Your instructions: Show every line in the records below that contains the word "intraday".

Modification records:
Start of Block

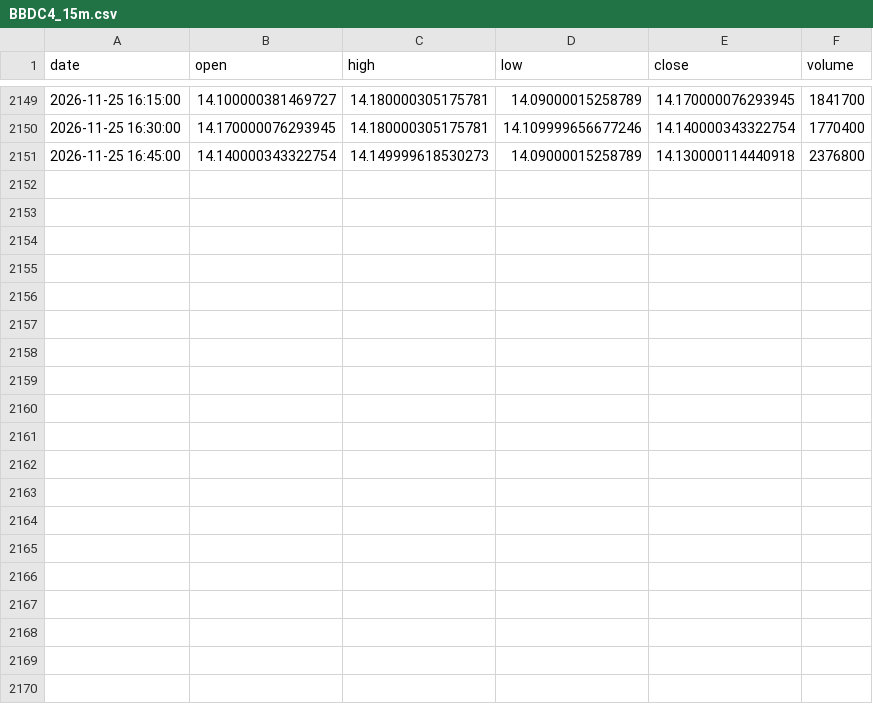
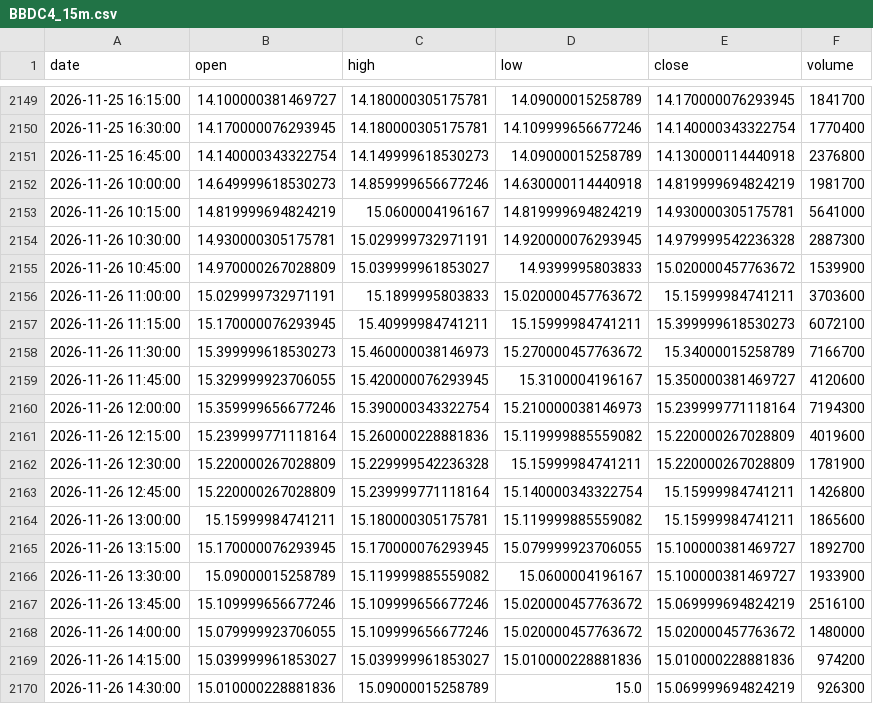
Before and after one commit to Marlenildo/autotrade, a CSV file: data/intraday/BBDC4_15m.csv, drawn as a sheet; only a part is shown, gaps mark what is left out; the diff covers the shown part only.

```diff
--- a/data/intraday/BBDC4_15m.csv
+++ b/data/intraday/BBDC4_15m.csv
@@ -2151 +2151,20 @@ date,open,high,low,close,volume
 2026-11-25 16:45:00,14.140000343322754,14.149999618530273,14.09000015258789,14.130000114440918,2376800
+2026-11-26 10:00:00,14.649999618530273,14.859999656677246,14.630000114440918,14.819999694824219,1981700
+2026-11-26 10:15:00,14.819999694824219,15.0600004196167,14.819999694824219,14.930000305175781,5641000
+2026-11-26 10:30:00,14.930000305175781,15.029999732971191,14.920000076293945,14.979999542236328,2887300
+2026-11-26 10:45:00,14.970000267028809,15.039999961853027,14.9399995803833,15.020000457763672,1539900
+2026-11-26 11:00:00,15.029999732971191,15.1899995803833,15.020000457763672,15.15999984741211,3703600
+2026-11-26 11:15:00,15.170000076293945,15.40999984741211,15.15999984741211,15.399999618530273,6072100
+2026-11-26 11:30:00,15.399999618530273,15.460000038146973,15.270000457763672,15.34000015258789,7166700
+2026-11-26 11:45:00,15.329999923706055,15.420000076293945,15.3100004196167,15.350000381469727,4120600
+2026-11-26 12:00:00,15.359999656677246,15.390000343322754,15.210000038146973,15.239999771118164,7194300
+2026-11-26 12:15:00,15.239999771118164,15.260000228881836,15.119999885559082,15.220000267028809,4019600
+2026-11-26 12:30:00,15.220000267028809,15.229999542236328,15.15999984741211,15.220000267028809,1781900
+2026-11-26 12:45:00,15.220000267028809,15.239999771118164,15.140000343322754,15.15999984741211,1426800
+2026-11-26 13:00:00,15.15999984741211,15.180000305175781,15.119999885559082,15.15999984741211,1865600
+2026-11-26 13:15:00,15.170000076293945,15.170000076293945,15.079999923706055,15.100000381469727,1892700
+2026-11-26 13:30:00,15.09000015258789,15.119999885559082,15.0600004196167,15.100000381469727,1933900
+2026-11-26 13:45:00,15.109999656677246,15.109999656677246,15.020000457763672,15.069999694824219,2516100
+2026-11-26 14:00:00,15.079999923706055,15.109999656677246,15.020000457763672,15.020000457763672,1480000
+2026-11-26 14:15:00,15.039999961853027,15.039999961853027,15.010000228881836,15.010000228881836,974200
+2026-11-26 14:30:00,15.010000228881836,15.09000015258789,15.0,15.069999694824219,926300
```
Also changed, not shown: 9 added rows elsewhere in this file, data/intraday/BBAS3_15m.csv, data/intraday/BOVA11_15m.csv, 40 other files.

End of Block

Written solution:
Before and after one commit to Marlenildo/autotrade, a CSV file: data/intraday/BBDC4_15m.csv, drawn as a sheet; only a part is shown, gaps mark what is left out; the diff covers the shown part only.
--- a/data/intraday/BBDC4_15m.csv
+++ b/data/intraday/BBDC4_15m.csv
Also changed, not shown: 9 added rows elsewhere in this file, data/intraday/BBAS3_15m.csv, data/intraday/BOVA11_15m.csv, 40 other files.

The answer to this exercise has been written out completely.